The Israel National Trail crosses the entire nation, with its northern end at Dan, near the Lebanese border and extending to Eilat in the south. The trail is marked with three stripes (white, blue, and orange), and takes an average of 45 days to complete.
The terrain is as varied as Israel itself. From the Israel Trail website:
In the north, the trail climbs the ridge above the city of Kiryat Shmona; drops down to the Sea of Galilee and goes back up again; goes up and over Mt. Tabor; and climbs the Carmel ridge near the sea. In between all of those, however, the trail crosses through a lot of farmers’ fields, which can make for quick hiking..

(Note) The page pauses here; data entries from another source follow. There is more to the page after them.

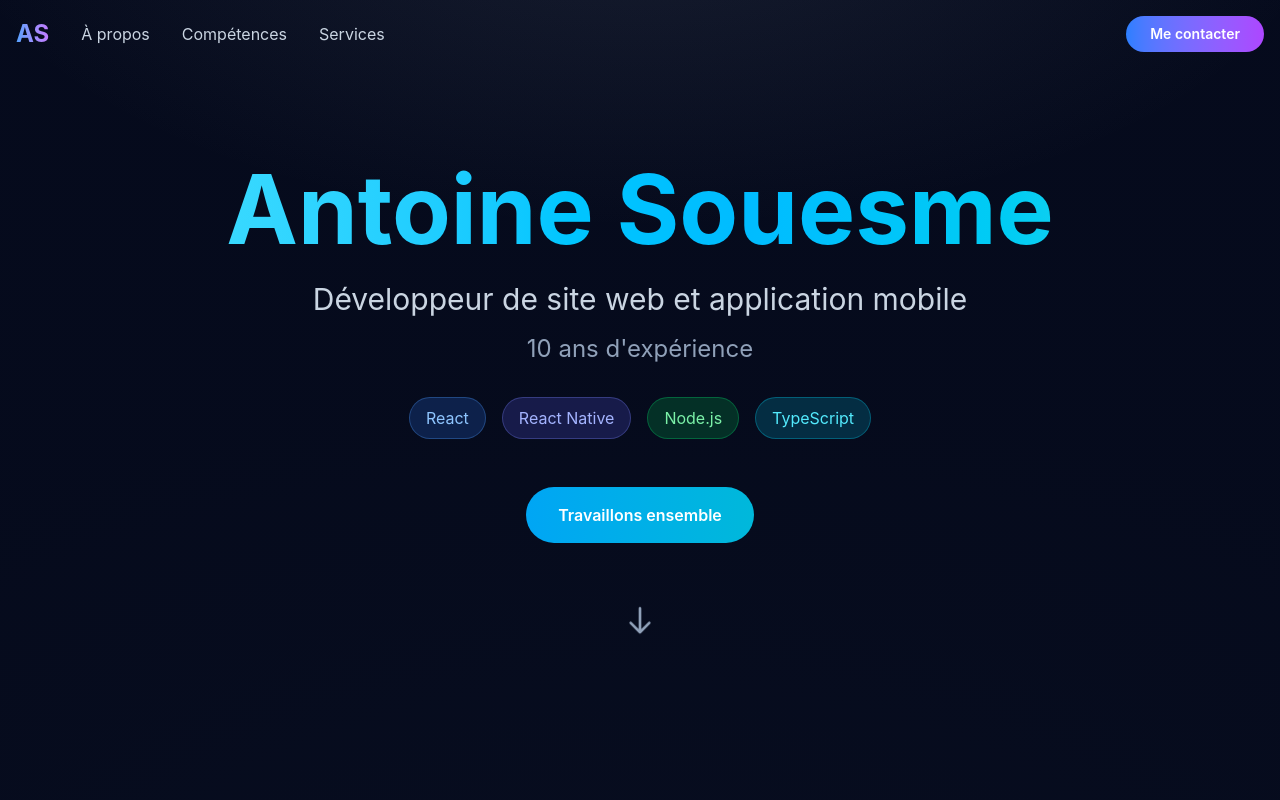
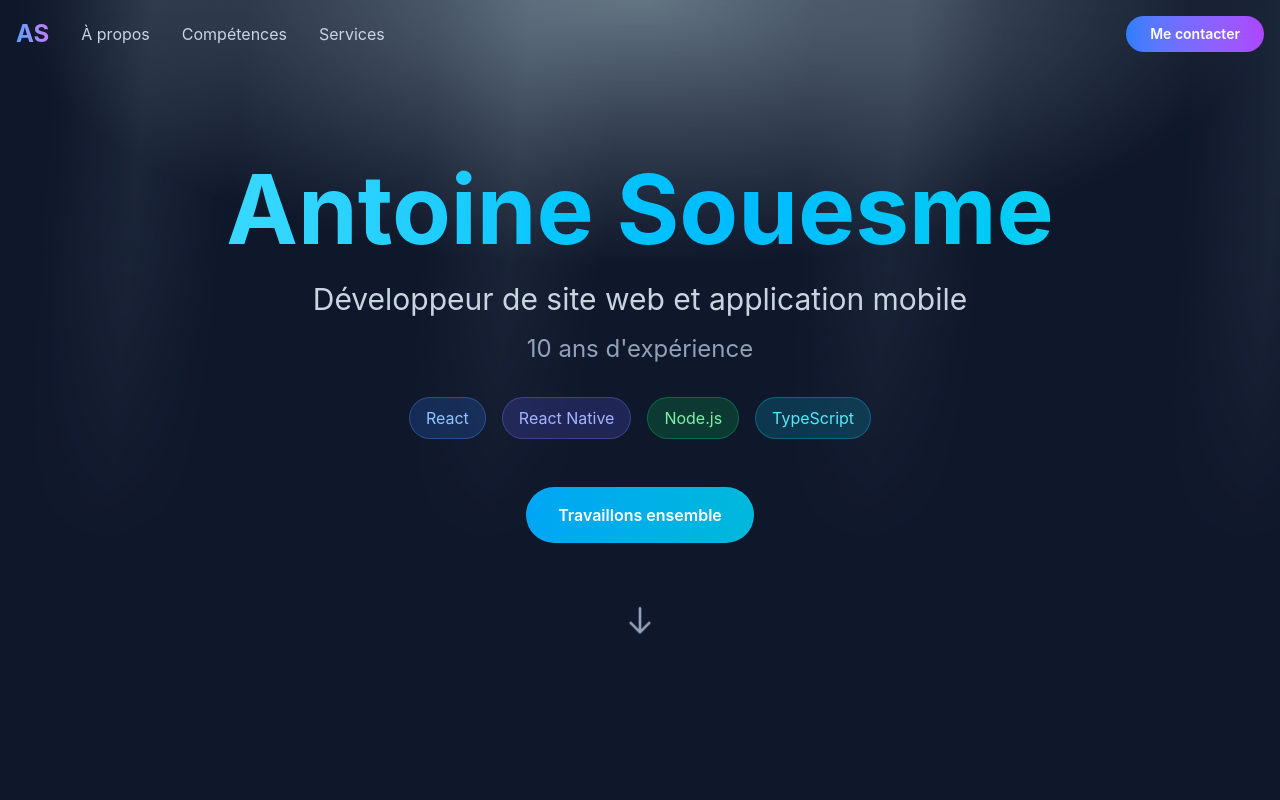
Before and after one commit to antoine-souesme/website, a Next.js app: page / in a window 1280 px wide. Shown: the top 800 px of the page. Built offline with nearby package versions, Linux system fonts and the light colour scheme.

Commit message:
task: Rework Hero

```diff
--- a/app/components/Hero.tsx
+++ b/app/components/Hero.tsx
@@ -19,8 +19,8 @@ const Hero = () => {
     return (
         <section className="min-h-screen flex items-center justify-center relative overflow-hidden">
             <div className="absolute inset-0 overflow-hidden pointer-events-none">
-                <div className="hero-animated-bg absolute inset-0" />
-                <div className="hero-animated-overlay absolute inset-0" />
+                <div className="hero-underwater-bg absolute inset-0" />
+                <div className="hero-water-surface absolute inset-0" />
             </div>
 
             <div className="relative z-10 text-center px-4 max-w-5xl mx-auto">
--- a/app/globals.css
+++ b/app/globals.css
@@ -9,99 +9,133 @@
     0% {
         background-position: 0% 50%;
     }
+
     50% {
         background-position: 100% 50%;
     }
+
     100% {
         background-position: 0% 50%;
     }
 }
 
-@keyframes hero-gradient-shift {
+@keyframes underwater-current {
     0% {
-    background-position: 0% 50%;
+        background-position: 50% 0%;
     }
+
     50% {
-    background-position: 100% 50%;
+        background-position: 50% 100%;
     }
+
     100% {
-    background-position: 0% 50%;
+        background-position: 50% 0%;
     }
 }
 
-@keyframes hero-aurora-drift {
+@keyframes surface-wave {
     0% {
-    transform: translate3d(-12%, -8%, 0) scale(1.1);
+        background-position: 0% 0%, 50% 0%;
     }
+
     50% {
-    transform: translate3d(10%, 12%, 0) scale(1.25);
+        background-position: 100% 0%, 50% 0%;
     }
+
     100% {
-    transform: translate3d(-12%, -8%, 0) scale(1.1);
+        background-position: 0% 0%, 50% 0%;
     }
 }
 
-@keyframes hero-aurora-spin {
+@keyframes rays-sway {
     0% {
-    transform: rotate(0deg) scale(1.05);
+        opacity: 0.66;
+        transform: translate3d(0, -2%, 0) scale(1.08) rotate(-2deg);
     }
+
+    50% {
+        opacity: 0.9;
+        transform: translate3d(0, 1.5%, 0) scale(1.16) rotate(2deg);
+    }
+
     100% {
-    transform: rotate(360deg) scale(1.05);
+        opacity: 0.66;
+        transform: translate3d(0, -2%, 0) scale(1.08) rotate(-2deg);
     }
 }
 
-.hero-animated-bg {
+@keyframes sun-glow {
+    0% {
+        opacity: 0.72;
+        transform: translate3d(0, -3%, 0) scale(0.97);
+    }
+
+    50% {
+        opacity: 0.95;
+        transform: translate3d(0, 0, 0) scale(1.04);
+    }
+
+    100% {
+        opacity: 0.72;
+        transform: translate3d(0, -3%, 0) scale(0.97);
+    }
+}
+
+@keyframes particles-drift {
+    0% {
+        transform: translate3d(0, 0, 0);
+        opacity: 0.34;
+    }
+
+    50% {
+        transform: translate3d(0, -2.5%, 0);
+        opacity: 0.52;
+    }
+
+    100% {
+        transform: translate3d(0, 0, 0);
+        opacity: 0.34;
+    }
+}
+
+.hero-underwater-bg {
     position: relative;
     overflow: hidden;
-  background-color: #020617;
-  background-image: linear-gradient(
-    120deg,
-    #020617 0%,
-    #0f172a 30%,
-    #0c4a6e 55%,
-    #0f766e 78%,
-    #020617 100%
-  );
-  background-size: 220% 220%;
-  animation: hero-gradient-shift 10s ease-in-out infinite;
-  will-change: background-position;
+    background:
+        radial-gradient(circle at 50% -8%, rgb(167 243 255 / 0.22), transparent 38%),
+        linear-gradient(180deg,
+            #0b557b 0%,
+            #0a3e65 20%,
+            #072e4d 42%,
+            #041f38 62%,
+            #031227 100%);
+    background-size: 130% 130%, 100% 100%;
+    animation: underwater-current 14s ease-in-out infinite;
 }
 
-.hero-animated-bg::before {
+.hero-underwater-bg::before {
     content: "";
     position: absolute;
-  inset: -35%;
+    inset: 0;
     background:
-    radial-gradient(circle at 20% 30%, rgb(56 189 248 / 0.4), transparent 38%),
-    radial-gradient(circle at 70% 20%, rgb(20 184 166 / 0.3), transparent 36%),
-    radial-gradient(circle at 55% 80%, rgb(14 116 144 / 0.35), transparent 44%);
-  filter: blur(26px);
-  animation: hero-aurora-drift 16s ease-in-out infinite;
-  will-change: transform;
+        radial-gradient(circle at 22% 58%, rgb(56 189 248 / 0.14), transparent 46%),
+        radial-gradient(circle at 78% 38%, rgb(45 212 191 / 0.11), transparent 44%);
+    mix-blend-mode: screen;
 }
 
-.hero-animated-bg::after {
-  content: "";
-  position: absolute;
-  inset: -25%;
+.hero-water-surface {
     background:
-    conic-gradient(
-      from 140deg at 50% 50%,
-      rgb(14 165 233 / 0.16) 0deg,
-      rgb(45 212 191 / 0.12) 120deg,
-      rgb(56 189 248 / 0.18) 240deg,
-      rgb(14 165 233 / 0.16) 360deg
-    );
-  filter: blur(34px);
-  mix-blend-mode: screen;
-  animation: hero-aurora-spin 28s linear infinite;
-  will-change: transform;
-}
-
-.hero-animated-overlay {
-  background:
-    radial-gradient(120% 90% at 50% -12%, rgb(148 163 184 / 0.12), transparent 45%),
-    radial-gradient(85% 70% at 50% 120%, rgb(2 6 23 / 0.58), rgb(2 6 23 / 0.72));
+        radial-gradient(70% 48% at 50% 0%, rgb(219 248 255 / 0.58), transparent 70%),
+        repeating-linear-gradient(95deg,
+            transparent 0%,
+            transparent 8%,
+            rgb(210 245 255 / 0.11) 12%,
+            transparent 16%);
+    background-size: 100% 100%, 180% 100%;
+    background-position: 50% 0%, 0% 0%;
+    opacity: 0.72;
+    animation: surface-wave 12s linear infinite;
+    mask-image: linear-gradient(to bottom, #000 0%, rgb(0 0 0 / 0.72) 34%, transparent 70%);
 }
 
 .animate-gradient {
@@ -110,9 +144,9 @@
 }
 
 @media (prefers-reduced-motion: reduce) {
-  .hero-animated-bg,
-  .hero-animated-bg::before,
-  .hero-animated-bg::after,
+
+    .hero-underwater-bg,
+    .hero-water-surface,
     .animate-gradient {
         animation: none;
     }
```
Lines whose indentation alone changed are shown as unchanged.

The central section of the trail is somewhat flat, as it stays mostly on the coastal plain. There’s also a long stretch where the trail runs straight and flat along the seashore. But when the INT goes into the rugged hills around Jerusalem, the trail is steep and rugged.
Much of the Negev is rugged as well. Even when there isn’t much altitude gain or loss, the trail often follows wadis, or dry watercourses, that are choked with stones and boulders, making the footing somewhat treacherous. And when there are steep ascents and descents, the trail can get really interesting; in several places in the Eilat Mountains, the only way to proceed is to use metal ladder rungs that have been driven into the faces of sheer rock walls

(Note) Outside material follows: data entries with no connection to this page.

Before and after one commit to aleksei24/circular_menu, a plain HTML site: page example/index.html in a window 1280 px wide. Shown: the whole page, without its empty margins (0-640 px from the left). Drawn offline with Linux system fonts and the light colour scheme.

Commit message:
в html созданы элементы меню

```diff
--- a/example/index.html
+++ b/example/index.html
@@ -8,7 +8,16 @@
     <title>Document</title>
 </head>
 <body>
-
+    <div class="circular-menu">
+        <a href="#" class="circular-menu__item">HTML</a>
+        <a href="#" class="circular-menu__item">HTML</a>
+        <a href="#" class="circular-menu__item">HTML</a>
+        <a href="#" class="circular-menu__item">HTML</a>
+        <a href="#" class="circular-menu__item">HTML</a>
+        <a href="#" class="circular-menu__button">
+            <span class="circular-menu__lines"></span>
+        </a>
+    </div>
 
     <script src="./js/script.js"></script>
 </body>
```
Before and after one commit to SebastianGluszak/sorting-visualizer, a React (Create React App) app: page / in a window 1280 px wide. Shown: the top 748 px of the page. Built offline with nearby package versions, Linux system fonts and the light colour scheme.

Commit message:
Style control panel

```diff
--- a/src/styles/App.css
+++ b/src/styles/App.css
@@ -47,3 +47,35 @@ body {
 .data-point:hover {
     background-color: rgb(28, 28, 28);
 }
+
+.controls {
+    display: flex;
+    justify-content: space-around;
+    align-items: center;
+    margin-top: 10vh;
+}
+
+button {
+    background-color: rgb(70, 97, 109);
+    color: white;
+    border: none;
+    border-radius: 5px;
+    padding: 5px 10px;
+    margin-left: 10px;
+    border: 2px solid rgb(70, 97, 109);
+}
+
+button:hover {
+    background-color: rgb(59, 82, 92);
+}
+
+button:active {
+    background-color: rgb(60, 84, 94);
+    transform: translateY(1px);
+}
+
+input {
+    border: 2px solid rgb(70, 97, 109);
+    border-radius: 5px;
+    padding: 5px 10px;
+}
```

From National Geographic:
Passing through vast empty desert and winding into kibbutzim, the Israel National Trail (INT) delves into the grand scale of biblical landscapes as well as the everyday lives of modern Israelis (with opportunities to stop in the cities of Tel Aviv and Jerusalem). But beyond the immense sense of history and breaking news, the trail powerfully connects to something that often gets lost in all the headlines—the sublime beauty of the wilderness of the Middle East. The southern end of the trail crosses the harsh and lovely Negev, still populated by wandering Bedouins and long-horned Nubian ibex and filled with wildflowers in spring. There’s not much water to drink along the way, though the trail crosses plenty of wet spots. It dips into the 600-foot-below-sea-level waves of the Sea of Galilee, flanks the baptismal River Jordan, and runs along Mediterranean beaches north of Tel Aviv. The southern terminus ends in the resort town of Eilat on the Red Sea.
Of course, the INT does take hikers to spots that have immense significance in the Judeo-Christian world and beyond. Among these is the sheer climb up the 1,929-foot peak of Mount Tabor, where Barak and 10,000 Israelites defeated Sisear and the Canaanites as recorded in the Bible’s Book of Judges. The heights of Mount Carmel are sacred to Jews and Christians as well as to Ahmadiyya Muslims and followers of the Bahá'í faith. More modern sites, such as the Metzudat Koach memorial, commemorating 28 soldiers who died taking a fort in the 1948 Arab-Israeli conflict, speak to the still ongoing tensions between Israelis and Palestinians. But life on the trail is safe and far from current hostilities. In fact, the joy of the trail is meeting the Israelis hiking it and spending some time in small kibbutzim where the local people will take hikers into their homes. On the trail, there is peace and friendship.
And there's an "only in Israel" aspect to this hike, as well.
Read about Israeli Trail Angels- Israelis who offer their homes and their hospitality to hikers free of charge.
The spectacular Israel Trial- now recognized as one of the world best hikes. I'm thinking this counts as yet another "BDS fail".